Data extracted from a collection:
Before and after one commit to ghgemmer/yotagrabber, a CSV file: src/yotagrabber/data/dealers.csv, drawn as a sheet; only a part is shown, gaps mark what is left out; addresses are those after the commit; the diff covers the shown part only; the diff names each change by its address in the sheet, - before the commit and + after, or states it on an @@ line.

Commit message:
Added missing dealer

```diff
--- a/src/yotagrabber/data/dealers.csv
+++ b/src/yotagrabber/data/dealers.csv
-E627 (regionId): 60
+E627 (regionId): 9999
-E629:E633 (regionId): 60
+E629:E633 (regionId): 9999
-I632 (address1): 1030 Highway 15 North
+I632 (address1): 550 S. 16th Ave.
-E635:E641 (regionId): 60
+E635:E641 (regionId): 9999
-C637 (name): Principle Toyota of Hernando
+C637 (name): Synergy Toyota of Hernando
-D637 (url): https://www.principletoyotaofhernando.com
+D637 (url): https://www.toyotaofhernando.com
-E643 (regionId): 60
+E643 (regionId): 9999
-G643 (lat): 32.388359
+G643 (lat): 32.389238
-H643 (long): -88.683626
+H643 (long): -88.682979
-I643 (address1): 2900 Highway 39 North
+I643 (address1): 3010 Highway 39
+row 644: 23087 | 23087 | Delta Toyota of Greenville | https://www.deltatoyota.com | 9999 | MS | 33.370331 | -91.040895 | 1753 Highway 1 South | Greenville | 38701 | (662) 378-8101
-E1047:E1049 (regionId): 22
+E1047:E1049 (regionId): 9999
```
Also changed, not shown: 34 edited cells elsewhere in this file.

■ **TASK STATEMENT**
Set down every record above, word for word.

■ **SOLUTION TO THE PROBLEM**
Before and after one commit to ghgemmer/yotagrabber, a CSV file: src/yotagrabber/data/dealers.csv, drawn as a sheet; only a part is shown, gaps mark what is left out; addresses are those after the commit; the diff covers the shown part only; the diff names each change by its address in the sheet, - before the commit and + after, or states it on an @@ line.

Commit message:
Added missing dealer

```diff
--- a/src/yotagrabber/data/dealers.csv
+++ b/src/yotagrabber/data/dealers.csv
-E627 (regionId): 60
+E627 (regionId): 9999
-E629:E633 (regionId): 60
+E629:E633 (regionId): 9999
-I632 (address1): 1030 Highway 15 North
+I632 (address1): 550 S. 16th Ave.
-E635:E641 (regionId): 60
+E635:E641 (regionId): 9999
-C637 (name): Principle Toyota of Hernando
+C637 (name): Synergy Toyota of Hernando
-D637 (url): https://www.principletoyotaofhernando.com
+D637 (url): https://www.toyotaofhernando.com
-E643 (regionId): 60
+E643 (regionId): 9999
-G643 (lat): 32.388359
+G643 (lat): 32.389238
-H643 (long): -88.683626
+H643 (long): -88.682979
-I643 (address1): 2900 Highway 39 North
+I643 (address1): 3010 Highway 39
+row 644: 23087 | 23087 | Delta Toyota of Greenville | https://www.deltatoyota.com | 9999 | MS | 33.370331 | -91.040895 | 1753 Highway 1 South | Greenville | 38701 | (662) 378-8101
-E1047:E1049 (regionId): 22
+E1047:E1049 (regionId): 9999
```
Also changed, not shown: 34 edited cells elsewhere in this file.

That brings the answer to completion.